ZIMBABWE – International fast-food retail giant KFC is planning to open more branches in Zimbabwe, in a development that will result in employment creation in the country.
Bruce Layzell, general manager of New African Markets for the Yum Restaurants International — a subsidiary of KFC — said the company’s vision was to be accessible to as many people as possible in the southern African country.
“We want to paint Zimbabwe red with KFC. We want to have as many restaurants as we can and as soon as possible,” he said without giving specific figures.
However, the Daily News is reliably informed that the company plans to open twenty-five shops in the country.

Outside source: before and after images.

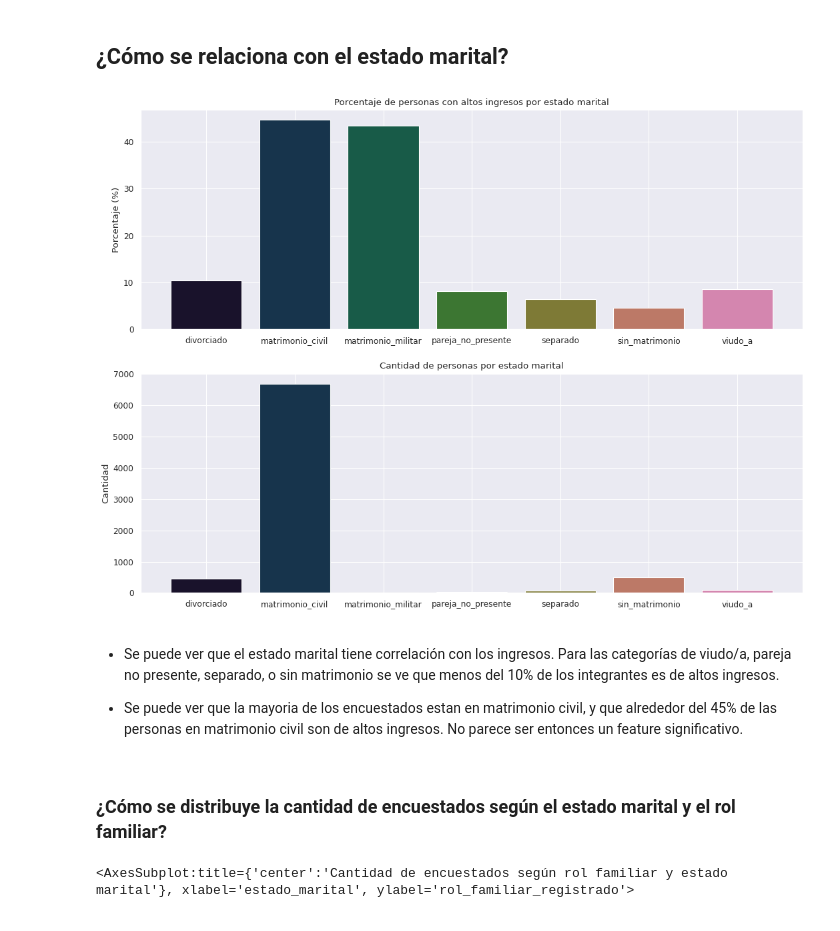
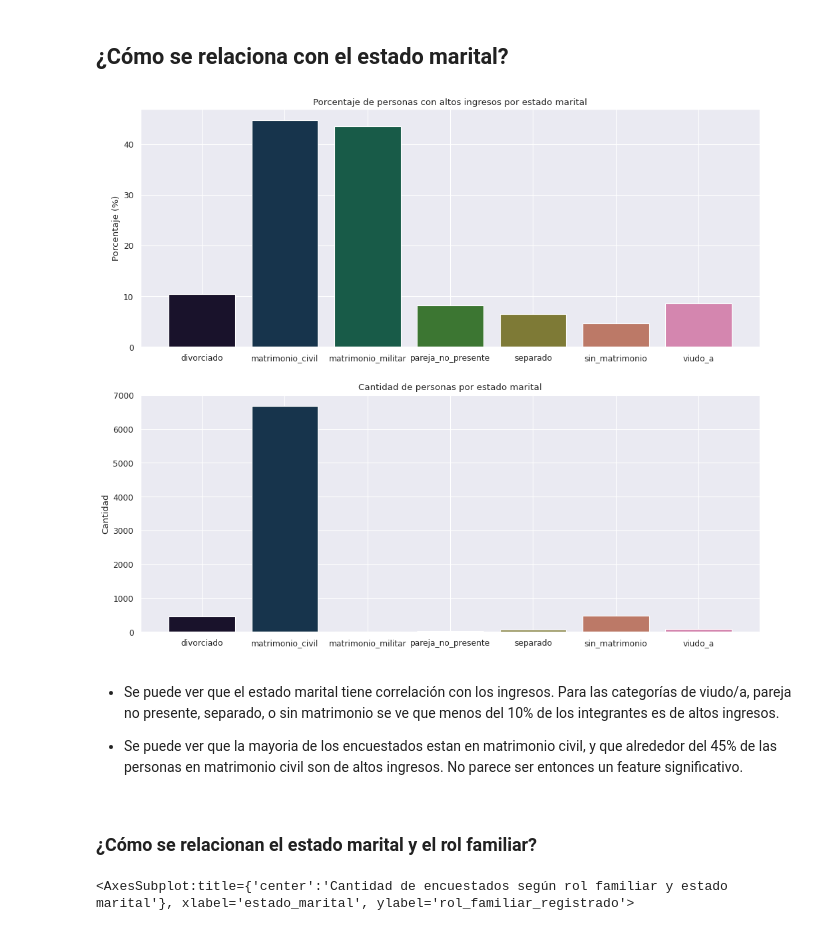
Before and after one commit to TomasArrachea/TP-Organizacion-de-Datos, a Jupyter notebook: informe.ipynb, the cells around one changed output. Cells and saved outputs as stored; diff of their text form; code cells hidden in the pictures.

```diff
--- a/informe.ipynb
+++ b/informe.ipynb
@@ -439,30 +492,30 @@ plt.show()
 # %%
 df_total = df
 df_filtrado = df[df['tiene_alto_valor_adquisitivo'] == 1]
 
 df_r = (df_filtrado['estado_marital'].value_counts() / df_total['estado_marital'].value_counts()).sort_index(ascending=True)
 df_cantidad = (df_filtrado['estado_marital'].value_counts()).sort_index(ascending = True)
 
-fig, axes = plt.subplots(nrows=2, ncols=1, dpi=80, figsize=(16, 12))
+fig, axes = plt.subplots(nrows=2, ncols=1, dpi=80, figsize=(15, 13))
 
 axes[0].bar(df_r.index, (df_r.values)*100, color =sns.color_palette('cubehelix', 10))
 axes[0].set_ylabel("Porcentaje (%)")
 # axes[0].set_xlabel("Estado marital")
 axes[0].set_title("Porcentaje de personas con altos ingresos por estado marital")
 
 axes[1].bar(df_cantidad.index, df_cantidad.values, color =sns.color_palette('cubehelix', 10))
 axes[1].set_ylabel("Cantidad")
 # axes[1].set_xlabel("Estado marital")
 axes[1].set_title("Cantidad de personas por estado marital")
 plt.show()
 # %% [output]
-[figure, old version]
+[figure, new version]
 # %% [markdown]
 - Se puede ver que el estado marital tiene correlación con los ingresos. Para las categorías de viudo/a, pareja no presente, separado, o sin matrimonio se ve que menos del 10% de los integrantes es de altos ingresos.
 
 - Se puede ver que la mayoria de los encuestados estan en matrimonio civil, y que alrededor del 45% de las personas en matrimonio civil son de altos ingresos. No parece ser entonces un feature significativo.
 # %% [markdown]
-### ¿Cómo se distribuye la cantidad de encuestados según el estado marital y el rol familiar?
+### ¿Cómo se relacionan el estado marital y el rol familiar?
 # %%
 plt.figure(dpi=100)
 plt.title("Cantidad de encuestados según rol familiar y estado marital")
```
Also changed, not shown: parts of 16 cells of this notebook.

Layzell, who officially opened KFC Zimbabwe’s new shop in Belgravia yesterday, said the company was geared up for stiff competition in the fast food sector.
KFC is likely to challenge the dominance of Innscor Africa group’s franchise, Chicken Inn and a rival indigenous outfit, Chicken Slice.
The global fast-food chain last month re-opened an outlet in Harare after leaving seven years ago in the midst of an economic slump.
KFC, which had outlets in Harare and Bulawayo, turned its back on Zimbabwe at the height of its economic crisis in 2007.
The franchise re-opened after the owners settled a row over chicken imports with authorities insisting that only locally-produced chickens could be served.
Chicken producer Irvines Zimbabwe will now supply the chickens.
Businessman Kevin James — owner of Consolidated Farming Investments and a leading investor in the fast-food sector in Zimbabwe — is behind KFC’s re-opening.
James is also the chief executive (CE) of Country Bird Holdings, the third biggest chicken supplier in South Africa.
KFC, an international fast-food franchise with a presence in more than 80 countries, has returned to Zimbabwe with the opening of an outlet after two local businesses acquired the area monopoly, sources familiar with the developments said.
Initially the franchise wanted to bring chickens from South Africa, but this was in violation of local statutes which ban such imports, delaying the opening by one year.